Tastes like Participatory Action Research: Conducting a Knowledge Translation Intervention with Families in Long-term Care

Jennifer Baumbusch, Alison Phinney, Dyona Dallas, Elizabeth Holmes, Denise Beaton, Isabel Sloan-Yip
University of British Columbia, Vancouver, BC, Canada
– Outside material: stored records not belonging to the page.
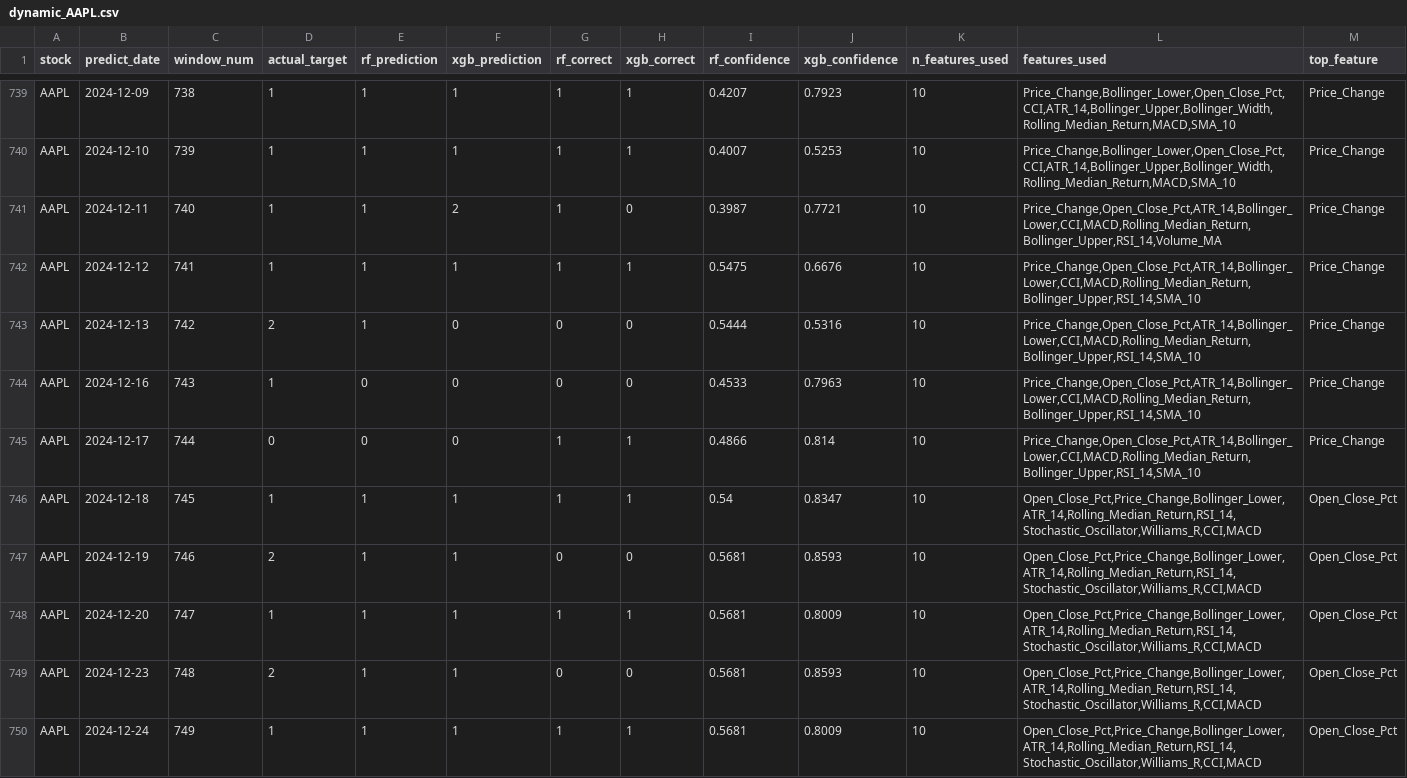
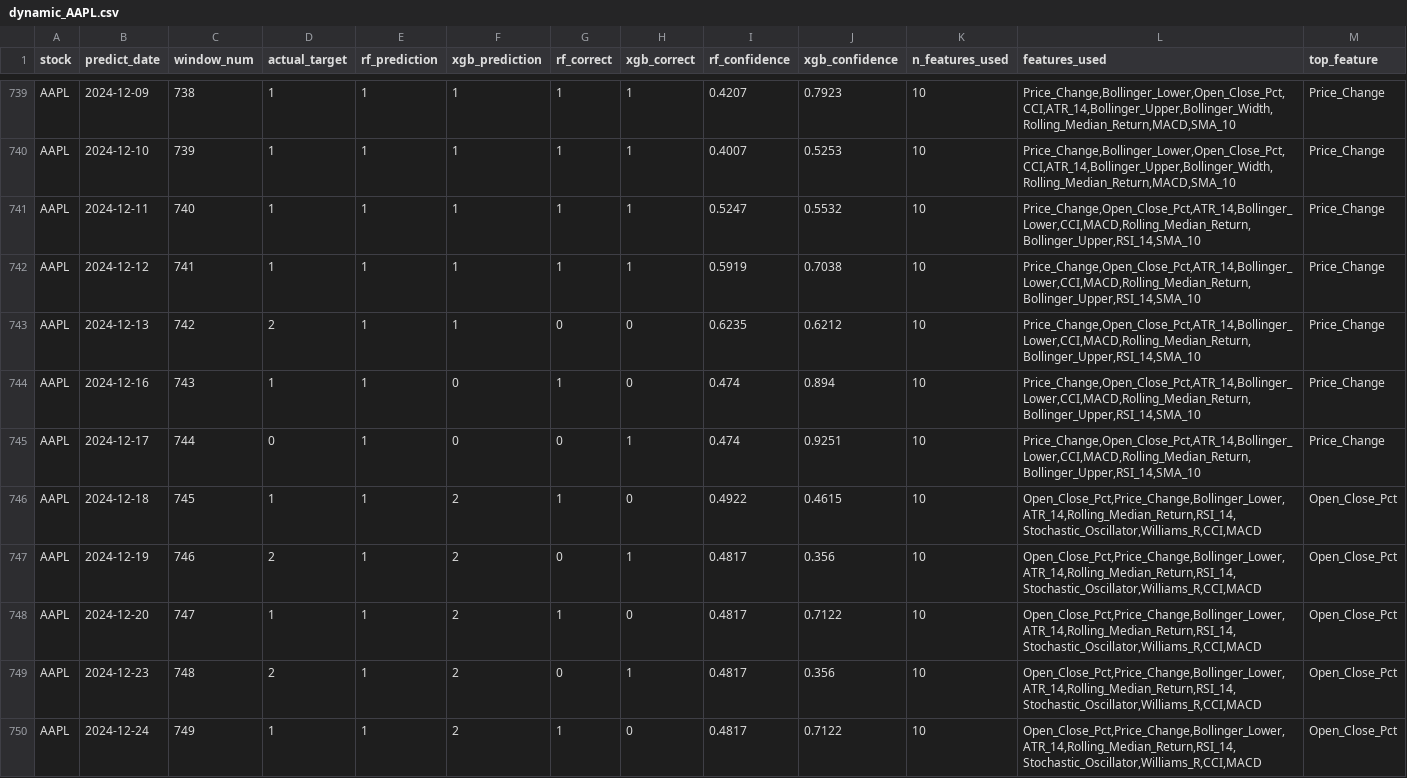
Before and after one commit to deodattap/Pulse, a CSV file: reports/logs/dynamic_AAPL.csv, drawn as a sheet; only a part is shown, gaps mark what is left out; the diff covers the shown part only.

```diff
--- a/reports/logs/dynamic_AAPL.csv
+++ b/reports/logs/dynamic_AAPL.csv
@@ -740,11 +740,11 @@ AAPL,2024-12-09,738,1,1,1,1,1,0.4207,0.7923,10,"Price_Change,Bollinger_Lower,Ope
 AAPL,2024-12-10,739,1,1,1,1,1,0.4007,0.5253,10,"Price_Change,Bollinger_Lower,Open_Close_Pct,CCI,ATR_14,Bollinger_Upper,Bollinger_Width,Rolling_Median_Return,MACD,SMA_10",Price_Change
-AAPL,2024-12-11,740,1,1,2,1,0,0.3987,0.7721,10,"Price_Change,Open_Close_Pct,ATR_14,Bollinger_Lower,CCI,MACD,Rolling_Median_Return,Bollinger_Upper,RSI_14,Volume_MA",Price_Change
-AAPL,2024-12-12,741,1,1,1,1,1,0.5475,0.6676,10,"Price_Change,Open_Close_Pct,ATR_14,Bollinger_Lower,CCI,MACD,Rolling_Median_Return,Bollinger_Upper,RSI_14,SMA_10",Price_Change
-AAPL,2024-12-13,742,2,1,0,0,0,0.5444,0.5316,10,"Price_Change,Open_Close_Pct,ATR_14,Bollinger_Lower,CCI,MACD,Rolling_Median_Return,Bollinger_Upper,RSI_14,SMA_10",Price_Change
-AAPL,2024-12-16,743,1,0,0,0,0,0.4533,0.7963,10,"Price_Change,Open_Close_Pct,ATR_14,Bollinger_Lower,CCI,MACD,Rolling_Median_Return,Bollinger_Upper,RSI_14,SMA_10",Price_Change
-AAPL,2024-12-17,744,0,0,0,1,1,0.4866,0.814,10,"Price_Change,Open_Close_Pct,ATR_14,Bollinger_Lower,CCI,MACD,Rolling_Median_Return,Bollinger_Upper,RSI_14,SMA_10",Price_Change
-AAPL,2024-12-18,745,1,1,1,1,1,0.54,0.8347,10,"Open_Close_Pct,Price_Change,Bollinger_Lower,ATR_14,Rolling_Median_Return,RSI_14,Stochastic_Oscillator,Williams_R,CCI,MACD",Open_Close_Pct
-AAPL,2024-12-19,746,2,1,1,0,0,0.5681,0.8593,10,"Open_Close_Pct,Price_Change,Bollinger_Lower,ATR_14,Rolling_Median_Return,RSI_14,Stochastic_Oscillator,Williams_R,CCI,MACD",Open_Close_Pct
-AAPL,2024-12-20,747,1,1,1,1,1,0.5681,0.8009,10,"Open_Close_Pct,Price_Change,Bollinger_Lower,ATR_14,Rolling_Median_Return,RSI_14,Stochastic_Oscillator,Williams_R,CCI,MACD",Open_Close_Pct
-AAPL,2024-12-23,748,2,1,1,0,0,0.5681,0.8593,10,"Open_Close_Pct,Price_Change,Bollinger_Lower,ATR_14,Rolling_Median_Return,RSI_14,Stochastic_Oscillator,Williams_R,CCI,MACD",Open_Close_Pct
-AAPL,2024-12-24,749,1,1,1,1,1,0.5681,0.8009,10,"Open_Close_Pct,Price_Change,Bollinger_Lower,ATR_14,Rolling_Median_Return,RSI_14,Stochastic_Oscillator,Williams_R,CCI,MACD",Open_Close_Pct
+AAPL,2024-12-11,740,1,1,1,1,1,0.5247,0.5532,10,"Price_Change,Open_Close_Pct,ATR_14,Bollinger_Lower,CCI,MACD,Rolling_Median_Return,Bollinger_Upper,RSI_14,SMA_10",Price_Change
+AAPL,2024-12-12,741,1,1,1,1,1,0.5919,0.7038,10,"Price_Change,Open_Close_Pct,ATR_14,Bollinger_Lower,CCI,MACD,Rolling_Median_Return,Bollinger_Upper,RSI_14,SMA_10",Price_Change
+AAPL,2024-12-13,742,2,1,1,0,0,0.6235,0.6212,10,"Price_Change,Open_Close_Pct,ATR_14,Bollinger_Lower,CCI,MACD,Rolling_Median_Return,Bollinger_Upper,RSI_14,SMA_10",Price_Change
+AAPL,2024-12-16,743,1,1,0,1,0,0.474,0.894,10,"Price_Change,Open_Close_Pct,ATR_14,Bollinger_Lower,CCI,MACD,Rolling_Median_Return,Bollinger_Upper,RSI_14,SMA_10",Price_Change
+AAPL,2024-12-17,744,0,1,0,0,1,0.474,0.9251,10,"Price_Change,Open_Close_Pct,ATR_14,Bollinger_Lower,CCI,MACD,Rolling_Median_Return,Bollinger_Upper,RSI_14,SMA_10",Price_Change
+AAPL,2024-12-18,745,1,1,2,1,0,0.4922,0.4615,10,"Open_Close_Pct,Price_Change,Bollinger_Lower,ATR_14,Rolling_Median_Return,RSI_14,Stochastic_Oscillator,Williams_R,CCI,MACD",Open_Close_Pct
+AAPL,2024-12-19,746,2,1,2,0,1,0.4817,0.356,10,"Open_Close_Pct,Price_Change,Bollinger_Lower,ATR_14,Rolling_Median_Return,RSI_14,Stochastic_Oscillator,Williams_R,CCI,MACD",Open_Close_Pct
+AAPL,2024-12-20,747,1,1,2,1,0,0.4817,0.7122,10,"Open_Close_Pct,Price_Change,Bollinger_Lower,ATR_14,Rolling_Median_Return,RSI_14,Stochastic_Oscillator,Williams_R,CCI,MACD",Open_Close_Pct
+AAPL,2024-12-23,748,2,1,2,0,1,0.4817,0.356,10,"Open_Close_Pct,Price_Change,Bollinger_Lower,ATR_14,Rolling_Median_Return,RSI_14,Stochastic_Oscillator,Williams_R,CCI,MACD",Open_Close_Pct
+AAPL,2024-12-24,749,1,1,2,1,0,0.4817,0.7122,10,"Open_Close_Pct,Price_Change,Bollinger_Lower,ATR_14,Rolling_Median_Return,RSI_14,Stochastic_Oscillator,Williams_R,CCI,MACD",Open_Close_Pct
```
Also changed, not shown: 40 edited cells elsewhere in this file, reports/logs/dynamic_all_results.csv, reports/metrics/nse_final_results.csv, 10 other files.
Although families are a cornerstone of care in long-term care (LTC) settings, there is a paucity of intervention research with this group. Of those published, it is evident that interventions can enhance family-staff relationships, improve health outcomes for family members, and result in better quality care for residents. Following an extensive search of the literature, we were unable to identify any knowledge translation interventions with this group. To begin to address this gap, we examine our experience, as researchers and family members, in co-creating a knowledge translation intervention. While not explicitly participatory action research, the process undertaken to develop the intervention reflected elements of this approach. The intervention itself entailed a workshop series aimed at increasing family members’ sense of involvement in their relative’s facility by providing education, peer support and networking opportunities. A core group of researchers and family members (‘the development team’) came together to create these workshops. Participant observation was conducted during workshop development meetings and the developers were interviewed about this process of co-creation. Findings illuminate the tensions of this approach to research, such as the privileging of certain types of knowledge (e.g. clinical, empirical, experiential) and power relations among participants. We will discuss how these tensions were navigated (or not) and provide recommendations for further methodological explorations in knowledge translation interventions informed by participatory action research.  As we enter a new era emphasizing patient and family engagement in research, this study provides useful insights into how to navigate this terrain in long-term care.